Details

Journal of Documentation, vol. 51 no. 1
Type: Research Article
ISSN: 0022-0418

To view the access options for this content please click here
Article
Publication date: 1 May 1982

Carol Tenopir

Word‐oriented databases of potential relevance to the multidisciplinary field of emergency management were identified by the University of Illinois, Information Retrieval…

Abstract

Word‐oriented databases of potential relevance to the multidisciplinary field of emergency management were identified by the University of Illinois, Information Retrieval Research Laboratory under contract to the United States Federal Emergency Management Agency (FEMA). This article is an extension and outgrowth of that contract. It analyzes forty databases for relevance to emergency management by searching each database using an emergency management subject profile, printing a random sample of citations to determine percent of false drops, and ranking the databases according to number of relevant citations. Bradford's law of scatter is shown to apply to this multidisciplinary field, using databases instead of journals and citations instead of articles. No one database provides more than 19% of the literature, however, illustrating that the literature in the field is widely scattered throughout databases. These findings can help in the choice of the specific databases containing emergency management citations and in the determination of how many databases need to be searched in order to retrieve a given percentage of the literature. A companion article in this issue of Online Review — ‘Evaluation of database coverage: a comparison of two methodologies,’ explains the subject profile evaluation method employed in this project and compares it to another coverage evaluation technique.

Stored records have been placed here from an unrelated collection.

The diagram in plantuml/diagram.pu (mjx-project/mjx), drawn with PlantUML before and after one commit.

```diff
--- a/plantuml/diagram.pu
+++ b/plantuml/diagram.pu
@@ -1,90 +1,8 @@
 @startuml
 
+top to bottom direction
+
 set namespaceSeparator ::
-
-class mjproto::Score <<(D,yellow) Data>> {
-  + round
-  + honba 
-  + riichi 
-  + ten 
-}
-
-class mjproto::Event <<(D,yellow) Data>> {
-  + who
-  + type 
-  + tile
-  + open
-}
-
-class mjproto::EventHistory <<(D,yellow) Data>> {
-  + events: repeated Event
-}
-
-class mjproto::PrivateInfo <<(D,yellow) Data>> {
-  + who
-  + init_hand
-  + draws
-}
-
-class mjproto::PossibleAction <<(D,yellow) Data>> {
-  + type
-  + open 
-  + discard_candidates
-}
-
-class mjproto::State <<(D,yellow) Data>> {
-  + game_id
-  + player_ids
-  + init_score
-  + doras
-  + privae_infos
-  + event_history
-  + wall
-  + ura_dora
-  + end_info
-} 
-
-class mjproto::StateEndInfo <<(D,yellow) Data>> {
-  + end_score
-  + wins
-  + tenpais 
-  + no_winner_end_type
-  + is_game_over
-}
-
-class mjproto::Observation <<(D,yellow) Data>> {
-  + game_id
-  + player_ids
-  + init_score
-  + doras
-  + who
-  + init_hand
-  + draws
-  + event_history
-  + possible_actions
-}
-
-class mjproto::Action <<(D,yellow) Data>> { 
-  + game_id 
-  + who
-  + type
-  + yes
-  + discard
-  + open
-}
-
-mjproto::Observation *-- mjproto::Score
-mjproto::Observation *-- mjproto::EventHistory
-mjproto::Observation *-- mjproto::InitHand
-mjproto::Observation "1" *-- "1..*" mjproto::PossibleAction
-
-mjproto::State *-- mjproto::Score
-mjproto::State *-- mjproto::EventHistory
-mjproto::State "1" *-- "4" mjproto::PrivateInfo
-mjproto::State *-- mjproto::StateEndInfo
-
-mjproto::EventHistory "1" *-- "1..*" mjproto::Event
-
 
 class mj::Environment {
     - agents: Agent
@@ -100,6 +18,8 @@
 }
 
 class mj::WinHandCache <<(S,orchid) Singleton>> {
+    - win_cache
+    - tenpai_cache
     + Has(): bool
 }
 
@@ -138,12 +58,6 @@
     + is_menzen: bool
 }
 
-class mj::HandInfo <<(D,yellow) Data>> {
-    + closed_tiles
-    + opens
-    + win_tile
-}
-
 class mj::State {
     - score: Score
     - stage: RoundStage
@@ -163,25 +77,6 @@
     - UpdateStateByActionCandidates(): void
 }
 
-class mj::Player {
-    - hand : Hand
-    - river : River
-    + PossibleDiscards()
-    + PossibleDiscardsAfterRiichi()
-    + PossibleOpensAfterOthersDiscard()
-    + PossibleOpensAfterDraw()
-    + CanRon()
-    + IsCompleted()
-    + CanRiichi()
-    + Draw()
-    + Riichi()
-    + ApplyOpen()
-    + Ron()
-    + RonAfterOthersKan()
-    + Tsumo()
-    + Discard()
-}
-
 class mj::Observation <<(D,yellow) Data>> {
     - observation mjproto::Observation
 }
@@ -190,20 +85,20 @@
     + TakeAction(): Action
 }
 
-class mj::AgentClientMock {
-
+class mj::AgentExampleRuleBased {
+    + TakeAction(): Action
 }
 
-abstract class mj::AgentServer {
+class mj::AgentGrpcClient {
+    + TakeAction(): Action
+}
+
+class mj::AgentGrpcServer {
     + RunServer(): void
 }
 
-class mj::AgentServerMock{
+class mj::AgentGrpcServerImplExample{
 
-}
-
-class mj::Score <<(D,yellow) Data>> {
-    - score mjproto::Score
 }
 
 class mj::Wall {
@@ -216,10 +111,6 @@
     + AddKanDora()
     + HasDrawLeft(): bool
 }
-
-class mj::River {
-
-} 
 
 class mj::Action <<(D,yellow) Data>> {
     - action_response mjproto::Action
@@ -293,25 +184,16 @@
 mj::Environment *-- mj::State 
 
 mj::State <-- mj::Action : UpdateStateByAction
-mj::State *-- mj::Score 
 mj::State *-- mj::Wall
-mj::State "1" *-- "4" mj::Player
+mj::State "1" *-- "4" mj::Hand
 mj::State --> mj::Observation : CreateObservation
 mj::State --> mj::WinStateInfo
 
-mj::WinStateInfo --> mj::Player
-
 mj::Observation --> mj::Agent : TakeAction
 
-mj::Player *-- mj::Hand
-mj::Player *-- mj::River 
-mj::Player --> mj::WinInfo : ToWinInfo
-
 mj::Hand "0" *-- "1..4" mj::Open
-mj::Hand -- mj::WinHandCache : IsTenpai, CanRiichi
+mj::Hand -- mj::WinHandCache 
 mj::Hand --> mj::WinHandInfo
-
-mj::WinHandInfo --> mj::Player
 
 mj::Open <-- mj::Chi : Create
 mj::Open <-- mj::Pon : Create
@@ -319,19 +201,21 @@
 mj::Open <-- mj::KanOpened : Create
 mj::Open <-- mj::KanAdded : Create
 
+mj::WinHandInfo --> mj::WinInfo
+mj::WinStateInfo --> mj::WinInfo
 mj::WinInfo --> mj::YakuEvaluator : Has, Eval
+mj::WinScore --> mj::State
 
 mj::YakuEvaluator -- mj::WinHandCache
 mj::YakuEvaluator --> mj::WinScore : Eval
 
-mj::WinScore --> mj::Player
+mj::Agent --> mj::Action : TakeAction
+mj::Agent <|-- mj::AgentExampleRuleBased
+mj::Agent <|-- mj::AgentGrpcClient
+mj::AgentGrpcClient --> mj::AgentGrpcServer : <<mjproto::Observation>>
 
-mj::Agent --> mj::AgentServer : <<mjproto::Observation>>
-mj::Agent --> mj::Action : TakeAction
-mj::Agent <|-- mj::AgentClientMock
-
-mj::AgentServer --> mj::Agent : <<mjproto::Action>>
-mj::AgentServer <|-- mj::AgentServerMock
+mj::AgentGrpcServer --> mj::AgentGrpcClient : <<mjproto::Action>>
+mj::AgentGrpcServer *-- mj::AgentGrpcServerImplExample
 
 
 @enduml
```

Details

Online Review, vol. 6 no. 5
Type: Research Article
ISSN: 0309-314X

1 – 10 of 11